That means that the starting point for Lebanese recovery has to be the implementation what was actually agreed in the Taif Agreement more than 30 years ago, by making all appointments to the civil service apolitical and subject to administrative procedures and technical skills only. Public services in many countries today are assessed through numerous performance indicators, which make it possible to hold civil servants accountable and ensure they are directly responsive to public feedback.
Luckily, there are some good experiences from which Lebanon can learn. In Dubai, public sector institutions are evaluated directly by the public through an annual Dubai Customer Happiness Index. Elsewhere in the UAE, government agencies and departments are assessed and evaluated through professional administrative procedures, following the so-called Government Excellence Model; excellence awards and prizes are handed out annually to top performers. Political intervention becomes necessary only to ensure public service responsiveness to public expectations.

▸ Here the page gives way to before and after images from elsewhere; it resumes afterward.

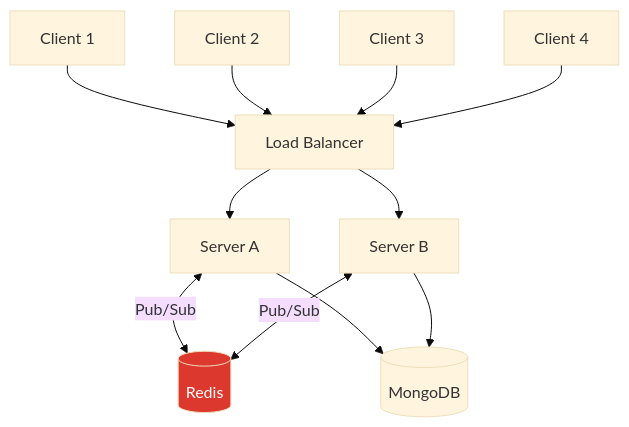
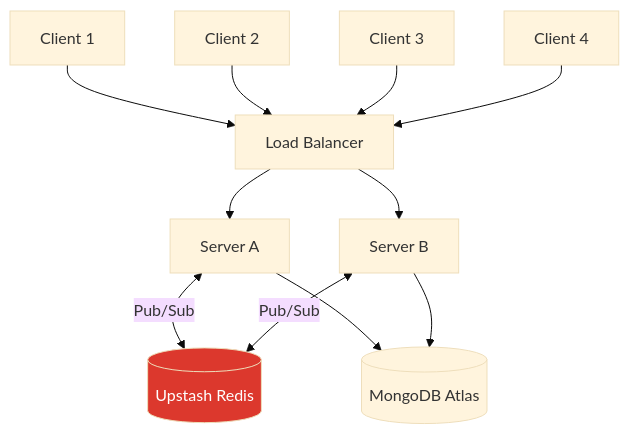
Diagram 17 of 19 in README.md (Priyansh9506/Hive), drawn with Mermaid (base theme) before and after one commit. The commit also changed other lines of this file and 52 other files, not shown here.

````diff
--- a/README.md
+++ b/README.md
@@ -944,18 +1173,18 @@
 ```mermaid
 graph TB
     C1["Client 1"] --> LB["Load Balancer"]
     C2["Client 2"] --> LB
     C3["Client 3"] --> LB
     C4["Client 4"] --> LB
 
     LB --> S1["Server A"]
     LB --> S2["Server B"]
 
-    S1 <-->|Pub/Sub| REDIS[(Redis)]
+    S1 <-->|Pub/Sub| REDIS[(Upstash Redis)]
     S2 <-->|Pub/Sub| REDIS
 
-    S1 --> MONGO[(MongoDB)]
+    S1 --> MONGO[(MongoDB Atlas)]
     S2 --> MONGO
 
     style REDIS fill:#DC382D,color:#fff
 ```
````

What was supposed to be a short-term exemption in a phased plan of eliminating sectarian politics became instead an entrenched political tradition

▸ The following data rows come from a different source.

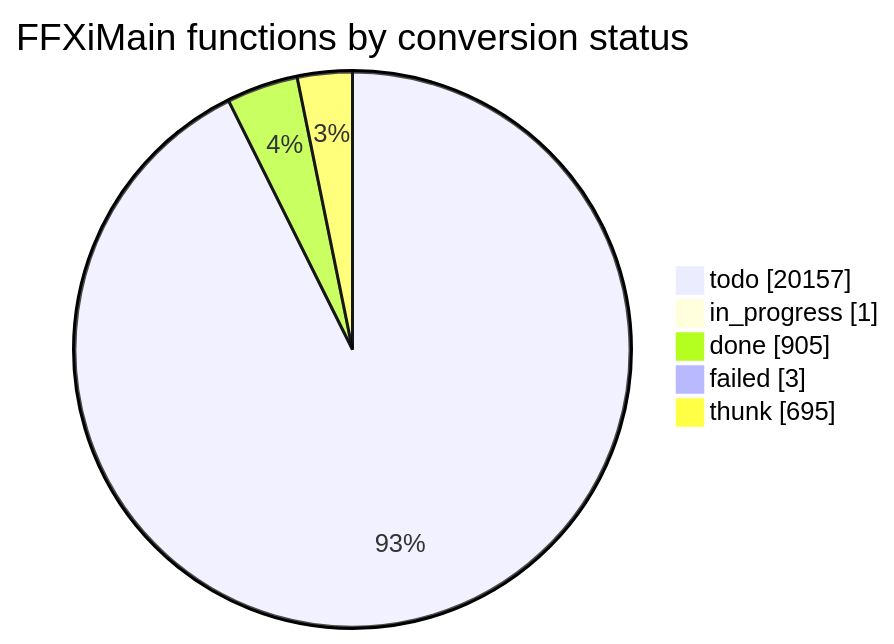
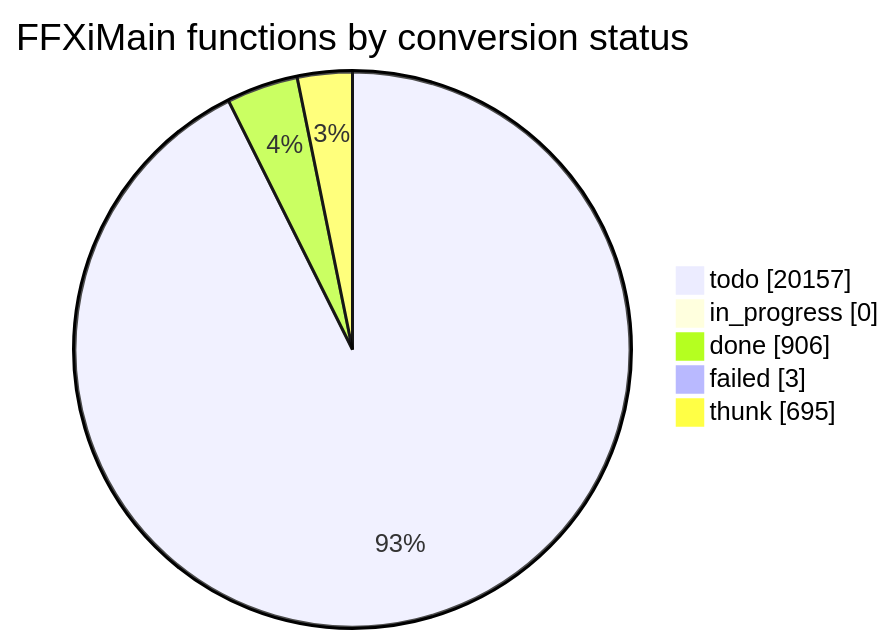
Before and after one commit to cowrevenge/cow_kuluu_xi_anything: the diagram in docs/cow/STATUS.md, drawn with Mermaid. The commit also changed other lines of this file and 9 other files, not shown here.

````diff
--- a/docs/cow/STATUS.md
+++ b/docs/cow/STATUS.md
@@ -18,9 +18,9 @@
 ```mermaid
 pie showData
     title FFXiMain functions by conversion status
     "todo" : 20157
-    "in_progress" : 1
-    "done" : 905
+    "in_progress" : 0
+    "done" : 906
     "failed" : 3
     "thunk" : 695
 ```
````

Recruitment of top civil servant jobs in Lebanon need to change immediately to become independent of political manipulation. In France, the top 800 positions in public administration are pulled from professional bodies and elite training schools, especially from the National School of Administration. In the UK, recruitment is organised autonomously by each authority in a decentralised procedure according to merit. Even where they are political appointments, as is the case in the US, checks and balances are put in place, such the requirement for approval of all presidential appointments from Congress.
In countries with weak governance systems like Lebanon, the politicisation of civil service recruitment and management has brought with it nepotism, corruption, incompetence and indifference. Add to that the principal-agent problem that exists between some members of the political class and foreign governments and the conditions that led to the horrific explosion at Beirut’s port became self-evident.
Sami Mahroum is a senior fellow at the Issam Fares Institute for Public Policy and International Affairs at the American University of Beirut and a professor at the Free University of Brussels
Updated: August 18, 2020 01:59 PM